Travel Q + A with Erik

our work involves a lot of travel, do you like it?
Travel is easily the hardest part of my job. I perform roughly 8-10 presentations each month in different cities sprinkled around the world. It comes out to roughly 250,000 air miles each year.

Don’t shed a tear for me as I stay in some of the nicest resorts in the nicest cities in the world. However, my tour schedule rarely allows more than 18 hours in any one location. Life on the road is glamorously lonely. Fortunately, I’ve been blessed to travel for leisure quite a bit and don’t feel as though I’m missing out what these cities have to offer, at least most of the time.

It’s a survival game, mentally and physically. I move from a heightened adrenaline state of being on the stage where I experience the highest of highs to a meditative, almost sedative state of being in order to insulate myself from the hardship of travel. Head down, music up, headphones on to insulate myself from my immediate physical surroundings. The delayed flights, the angry crowds, the toxic conversations that are taking place around those who ware traveling, and then the physical exhaustion of travel. You would think that after sitting on a plane for 12 hours that one would be quite rested. But the paradox of travel for me is that it is exhausting.
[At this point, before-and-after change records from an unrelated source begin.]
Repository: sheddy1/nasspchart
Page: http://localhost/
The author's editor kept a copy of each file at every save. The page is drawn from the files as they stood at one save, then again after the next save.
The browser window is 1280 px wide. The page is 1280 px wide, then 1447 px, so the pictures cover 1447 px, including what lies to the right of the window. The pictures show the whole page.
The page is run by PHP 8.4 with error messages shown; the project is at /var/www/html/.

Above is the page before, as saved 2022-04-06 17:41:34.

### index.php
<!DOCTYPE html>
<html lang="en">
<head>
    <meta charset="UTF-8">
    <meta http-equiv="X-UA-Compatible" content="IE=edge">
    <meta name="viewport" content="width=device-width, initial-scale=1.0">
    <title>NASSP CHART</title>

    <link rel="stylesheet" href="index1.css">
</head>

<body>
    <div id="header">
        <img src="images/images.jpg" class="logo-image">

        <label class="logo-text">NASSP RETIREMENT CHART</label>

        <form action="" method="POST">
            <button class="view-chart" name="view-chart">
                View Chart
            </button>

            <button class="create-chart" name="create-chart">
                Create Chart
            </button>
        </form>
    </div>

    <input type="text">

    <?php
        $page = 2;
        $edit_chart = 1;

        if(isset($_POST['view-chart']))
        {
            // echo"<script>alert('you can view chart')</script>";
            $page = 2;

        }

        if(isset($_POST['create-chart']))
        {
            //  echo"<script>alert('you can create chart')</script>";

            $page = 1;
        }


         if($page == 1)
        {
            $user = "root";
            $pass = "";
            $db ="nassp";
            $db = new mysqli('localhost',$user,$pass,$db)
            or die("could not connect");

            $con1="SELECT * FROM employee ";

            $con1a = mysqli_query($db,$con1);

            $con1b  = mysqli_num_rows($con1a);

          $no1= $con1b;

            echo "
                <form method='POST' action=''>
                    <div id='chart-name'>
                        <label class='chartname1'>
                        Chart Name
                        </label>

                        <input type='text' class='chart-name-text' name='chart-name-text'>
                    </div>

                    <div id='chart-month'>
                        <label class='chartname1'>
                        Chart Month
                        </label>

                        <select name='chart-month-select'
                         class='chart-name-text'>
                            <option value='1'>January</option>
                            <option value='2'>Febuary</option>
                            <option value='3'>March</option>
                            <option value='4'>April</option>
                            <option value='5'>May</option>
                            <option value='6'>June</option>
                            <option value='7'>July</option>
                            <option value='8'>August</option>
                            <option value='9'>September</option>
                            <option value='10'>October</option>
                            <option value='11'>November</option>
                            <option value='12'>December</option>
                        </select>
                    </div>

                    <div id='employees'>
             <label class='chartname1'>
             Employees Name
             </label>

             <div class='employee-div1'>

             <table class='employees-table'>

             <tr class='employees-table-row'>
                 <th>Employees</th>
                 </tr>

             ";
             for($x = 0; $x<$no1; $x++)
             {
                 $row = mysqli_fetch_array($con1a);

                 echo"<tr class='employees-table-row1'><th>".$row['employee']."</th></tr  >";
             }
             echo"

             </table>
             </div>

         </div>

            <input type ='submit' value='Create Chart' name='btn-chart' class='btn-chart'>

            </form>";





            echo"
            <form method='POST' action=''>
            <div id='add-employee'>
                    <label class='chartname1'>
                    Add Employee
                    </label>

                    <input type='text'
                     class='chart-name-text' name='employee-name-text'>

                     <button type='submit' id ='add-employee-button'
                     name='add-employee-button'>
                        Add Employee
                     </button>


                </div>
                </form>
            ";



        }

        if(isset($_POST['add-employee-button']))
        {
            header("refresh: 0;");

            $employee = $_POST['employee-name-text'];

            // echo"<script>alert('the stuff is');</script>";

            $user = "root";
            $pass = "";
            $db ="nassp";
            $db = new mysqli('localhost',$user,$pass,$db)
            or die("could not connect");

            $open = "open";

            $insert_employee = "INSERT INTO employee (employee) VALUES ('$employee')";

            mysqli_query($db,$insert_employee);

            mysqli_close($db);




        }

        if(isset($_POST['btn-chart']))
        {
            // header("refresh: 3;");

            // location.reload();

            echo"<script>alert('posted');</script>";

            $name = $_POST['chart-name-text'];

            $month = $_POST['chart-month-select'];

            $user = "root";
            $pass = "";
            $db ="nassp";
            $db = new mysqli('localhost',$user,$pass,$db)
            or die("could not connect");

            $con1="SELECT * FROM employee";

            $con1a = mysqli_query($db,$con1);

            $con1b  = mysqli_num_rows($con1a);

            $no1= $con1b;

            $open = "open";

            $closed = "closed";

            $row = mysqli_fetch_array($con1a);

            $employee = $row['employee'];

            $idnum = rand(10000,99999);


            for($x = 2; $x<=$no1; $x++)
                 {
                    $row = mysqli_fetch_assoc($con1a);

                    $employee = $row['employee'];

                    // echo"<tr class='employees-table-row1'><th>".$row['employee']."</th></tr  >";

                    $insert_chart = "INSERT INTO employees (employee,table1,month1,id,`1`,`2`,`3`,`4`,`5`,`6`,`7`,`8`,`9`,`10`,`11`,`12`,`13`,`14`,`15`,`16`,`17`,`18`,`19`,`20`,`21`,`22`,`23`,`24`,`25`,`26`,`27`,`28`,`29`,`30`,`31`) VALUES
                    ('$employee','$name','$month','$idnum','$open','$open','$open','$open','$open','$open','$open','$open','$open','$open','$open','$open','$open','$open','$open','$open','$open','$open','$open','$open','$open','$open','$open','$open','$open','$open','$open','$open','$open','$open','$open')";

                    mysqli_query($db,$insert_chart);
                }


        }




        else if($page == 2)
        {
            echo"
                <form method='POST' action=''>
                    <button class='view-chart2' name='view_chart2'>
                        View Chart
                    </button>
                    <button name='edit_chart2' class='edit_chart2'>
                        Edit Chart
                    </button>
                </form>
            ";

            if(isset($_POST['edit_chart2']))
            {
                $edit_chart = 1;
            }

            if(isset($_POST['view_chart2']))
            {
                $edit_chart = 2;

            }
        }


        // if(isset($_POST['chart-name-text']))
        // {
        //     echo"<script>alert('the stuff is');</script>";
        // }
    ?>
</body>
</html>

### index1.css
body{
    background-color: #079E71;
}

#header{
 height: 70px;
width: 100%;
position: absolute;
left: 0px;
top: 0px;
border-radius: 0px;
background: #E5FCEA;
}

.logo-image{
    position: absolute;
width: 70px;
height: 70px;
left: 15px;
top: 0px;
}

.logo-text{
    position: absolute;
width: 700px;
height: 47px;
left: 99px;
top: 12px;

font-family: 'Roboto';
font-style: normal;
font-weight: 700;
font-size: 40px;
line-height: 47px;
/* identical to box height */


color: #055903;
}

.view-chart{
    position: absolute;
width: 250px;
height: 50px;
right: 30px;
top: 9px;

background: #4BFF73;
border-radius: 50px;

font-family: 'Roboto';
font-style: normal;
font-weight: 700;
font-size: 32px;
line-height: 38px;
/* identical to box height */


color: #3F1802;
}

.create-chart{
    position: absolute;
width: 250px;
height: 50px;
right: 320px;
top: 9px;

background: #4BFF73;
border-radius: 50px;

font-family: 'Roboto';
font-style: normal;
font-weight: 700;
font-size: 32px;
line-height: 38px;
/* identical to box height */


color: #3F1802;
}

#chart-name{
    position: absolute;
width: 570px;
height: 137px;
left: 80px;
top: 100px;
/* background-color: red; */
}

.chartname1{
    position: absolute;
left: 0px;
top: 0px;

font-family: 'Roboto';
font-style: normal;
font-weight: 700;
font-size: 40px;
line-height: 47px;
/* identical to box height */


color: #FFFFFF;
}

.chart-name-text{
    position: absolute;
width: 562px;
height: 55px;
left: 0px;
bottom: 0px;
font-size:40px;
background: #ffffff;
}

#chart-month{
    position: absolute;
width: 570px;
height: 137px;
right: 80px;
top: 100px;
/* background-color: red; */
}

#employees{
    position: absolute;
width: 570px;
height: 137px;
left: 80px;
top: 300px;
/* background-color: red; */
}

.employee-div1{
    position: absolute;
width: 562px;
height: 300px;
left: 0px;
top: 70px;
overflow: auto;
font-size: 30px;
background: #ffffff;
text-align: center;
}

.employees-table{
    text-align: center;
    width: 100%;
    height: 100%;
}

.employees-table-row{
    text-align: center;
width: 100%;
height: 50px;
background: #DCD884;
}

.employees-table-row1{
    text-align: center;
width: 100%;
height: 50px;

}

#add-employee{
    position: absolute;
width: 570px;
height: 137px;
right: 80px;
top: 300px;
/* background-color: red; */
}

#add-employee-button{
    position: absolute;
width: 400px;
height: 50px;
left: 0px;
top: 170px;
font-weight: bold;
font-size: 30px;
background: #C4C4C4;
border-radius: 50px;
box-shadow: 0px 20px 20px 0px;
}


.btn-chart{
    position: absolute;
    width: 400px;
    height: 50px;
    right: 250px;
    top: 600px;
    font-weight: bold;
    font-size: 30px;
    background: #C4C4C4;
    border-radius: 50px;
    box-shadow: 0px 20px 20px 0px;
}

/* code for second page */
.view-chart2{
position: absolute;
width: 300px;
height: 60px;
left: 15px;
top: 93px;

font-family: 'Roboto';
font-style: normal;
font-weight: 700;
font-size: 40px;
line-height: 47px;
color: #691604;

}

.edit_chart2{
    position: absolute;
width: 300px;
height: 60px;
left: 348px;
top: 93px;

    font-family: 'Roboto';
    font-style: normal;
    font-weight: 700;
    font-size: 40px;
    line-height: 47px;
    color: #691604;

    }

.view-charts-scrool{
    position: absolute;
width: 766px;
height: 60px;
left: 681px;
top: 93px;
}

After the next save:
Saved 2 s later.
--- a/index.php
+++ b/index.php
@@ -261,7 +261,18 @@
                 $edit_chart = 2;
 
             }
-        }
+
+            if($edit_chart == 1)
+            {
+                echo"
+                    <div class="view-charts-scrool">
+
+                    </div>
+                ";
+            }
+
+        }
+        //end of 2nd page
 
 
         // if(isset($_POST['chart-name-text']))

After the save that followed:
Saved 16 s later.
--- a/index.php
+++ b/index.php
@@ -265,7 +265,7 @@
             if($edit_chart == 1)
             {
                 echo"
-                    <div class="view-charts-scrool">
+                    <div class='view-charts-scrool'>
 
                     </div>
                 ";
Sometimes, I need to go for a run to find rest and clear my mind before I can re-center myself.319526_294177497259304_124334874243568_1196874_1910993792_n_1

What was the most grueling trip schedule you’ve ever had?

I always book my engagements back to back to minimize time away from my family. So I will perform 5 programs in a 5 day period regardless of location. I recently finished a program in Seattle, traveled 16 hours to New Zealand, walked off the plane and delivered a performance in Auckland, and then darted back on a plane and flew to Chicago where I delivered another program.

How do you keep your creativity flowing on the road?
I write, I sketch, I read, and I dream. When I move to a meditative state I capture as many thoughts as possible, writing them down, and keeping them in a file. Not always with a direct goal in mind either. When I envision it, and I know it’s a great idea, maybe even a breakthrough concept, it just doesn’t yet have a place of immediate execution. So I have to wait. But I have faith in this incubation period of creative potential. So I have dozens and dozens of files with hundreds and hundreds of ideas of kinetic, creative energy waiting for their time to come. I am an idea machine. I let my travel serve as a catalyst to spark new ideas and build on old ones previously filed away.

How do you travel with your paint supplies?
As far as supplies go, I travel with only my laptop. I have simplified my life by collaborating with FedEx as a value added travel partner to handle ALL of my luggage.

I ship all of my paint, my canvases, my clothes, and my toiletries via FedEx in advance of every program. When I arrive I have a fresh box of supplies. When I am done, I package them all up and ship them back home from the hotel. Then I hop back on the plane with just my computer to prep for the next location.

Any travel tips you’d like to share?
Always have a backup plan and backup plan to that original backup plan. Travel is hard. Expect delays. Welcome moments when expectations are not met. Rejoice when they are exceeded. Also, be kind to the service providers. They are getting the beat down from almost every customer they encounter.